» **THE TASK**
Your answer must restate the listing below word for word and contain no images.
# # # # # # #
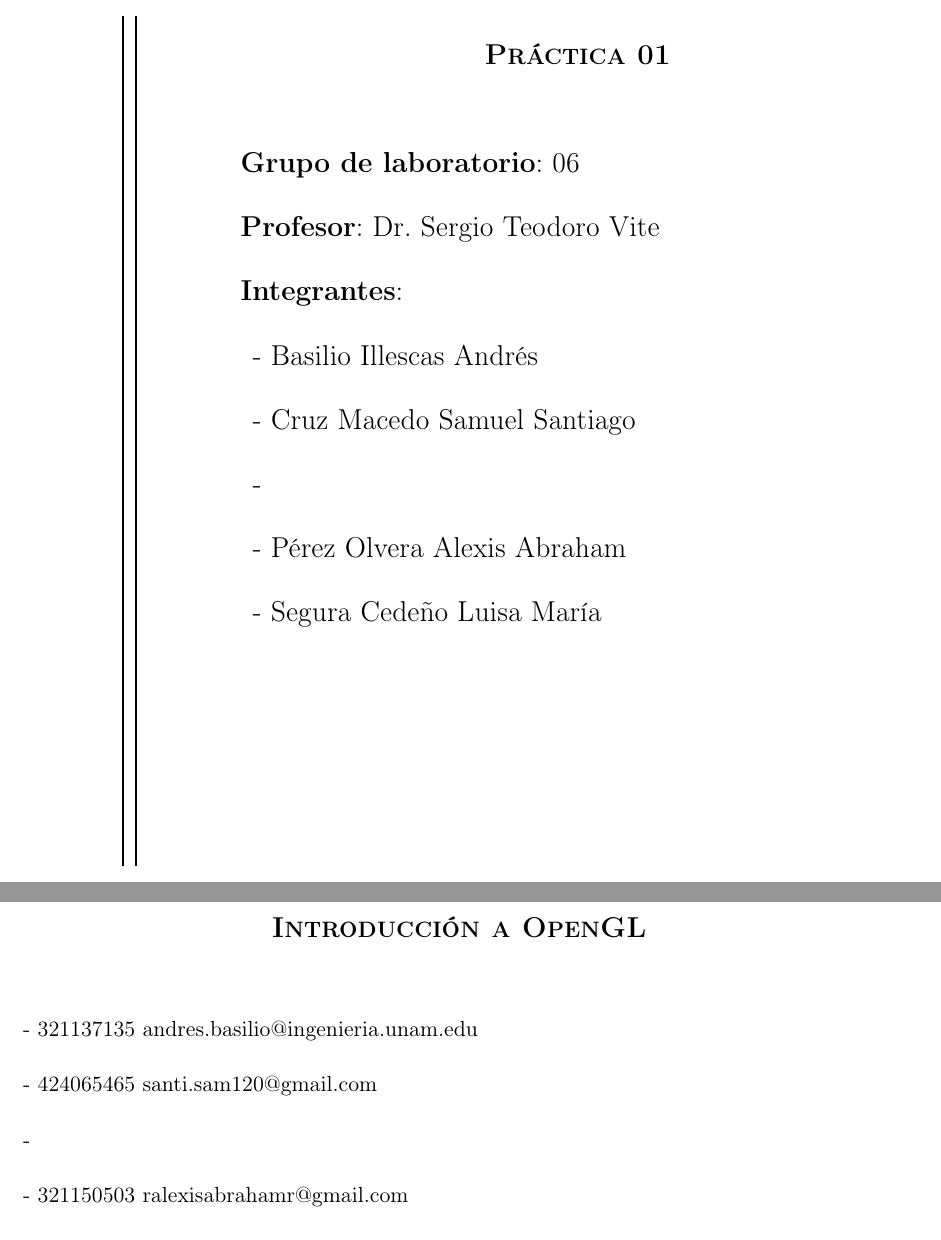
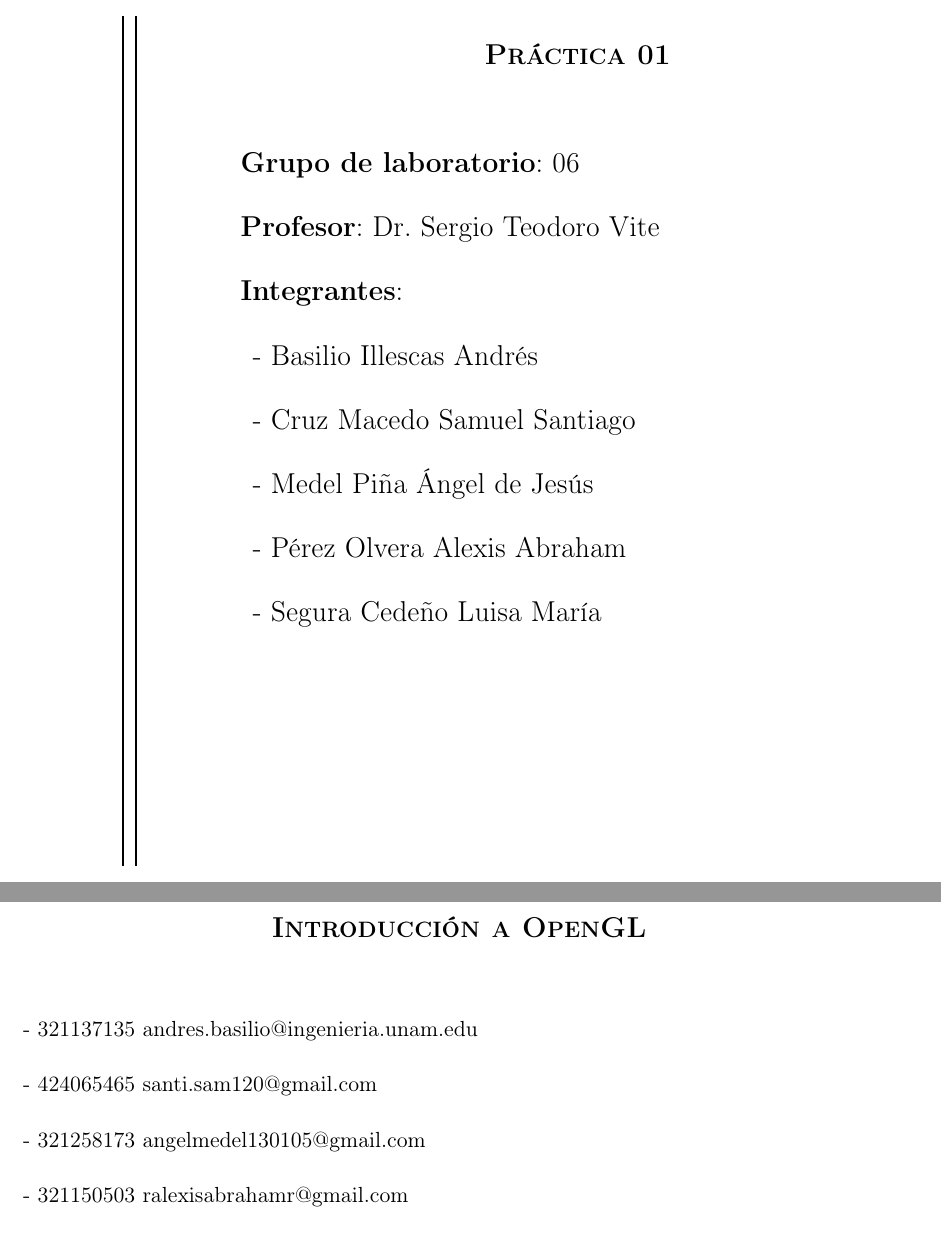
Before and after one commit to Alexisvop/PLabCompu, a LaTeX paper (Practicas/P1/main.tex): two parts of pages 1 and 2 of 23, joined at a grey line, cut so that both start at the same text. Compiled offline with pdfLaTeX.

Commit message:
Act portada

```diff
--- a/Practicas/P1/main.tex
+++ b/Practicas/P1/main.tex
@@ -50,7 +50,7 @@
         \begin{tabular}[t]{l}
             - Basilio Illescas Andrés \\[0.5cm]
             - Cruz Macedo Samuel Santiago \\[0.5cm]
-            - \\[0.5cm]
+            - Medel Piña Ángel de Jesús\\[0.5cm]
             - Pérez Olvera Alexis Abraham \\[0.5cm]
             - Segura Cedeño Luisa María\\[0.5cm]
         \end{tabular}
@@ -74,7 +74,7 @@
 \begin{tabular}[t]{l}
     - 321137135 andres.basilio@ingenieria.unam.edu \\[0.5cm]
     - 424065465 santi.sam120@gmail.com \\[0.5cm]
-    - \\[0.5cm]
+    - 321258173 angelmedel130105@gmail.com\\[0.5cm]
     - 321150503 ralexisabrahamr@gmail.com \\[0.5cm]
     - 320224159 segura.cedeno.luisa@gmail.com \\[0.5cm]
 \end{tabular}
```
# # # # # # #
» **RESULT OF THE TASK**
Before and after one commit to Alexisvop/PLabCompu, a LaTeX paper (Practicas/P1/main.tex): two parts of pages 1 and 2 of 23, joined at a grey line, cut so that both start at the same text. Compiled offline with pdfLaTeX.

Commit message:
Act portada

```diff
--- a/Practicas/P1/main.tex
+++ b/Practicas/P1/main.tex
@@ -50,7 +50,7 @@
         \begin{tabular}[t]{l}
             - Basilio Illescas Andrés \\[0.5cm]
             - Cruz Macedo Samuel Santiago \\[0.5cm]
-            - \\[0.5cm]
+            - Medel Piña Ángel de Jesús\\[0.5cm]
             - Pérez Olvera Alexis Abraham \\[0.5cm]
             - Segura Cedeño Luisa María\\[0.5cm]
         \end{tabular}
@@ -74,7 +74,7 @@
 \begin{tabular}[t]{l}
     - 321137135 andres.basilio@ingenieria.unam.edu \\[0.5cm]
     - 424065465 santi.sam120@gmail.com \\[0.5cm]
-    - \\[0.5cm]
+    - 321258173 angelmedel130105@gmail.com\\[0.5cm]
     - 321150503 ralexisabrahamr@gmail.com \\[0.5cm]
     - 320224159 segura.cedeno.luisa@gmail.com \\[0.5cm]
 \end{tabular}
```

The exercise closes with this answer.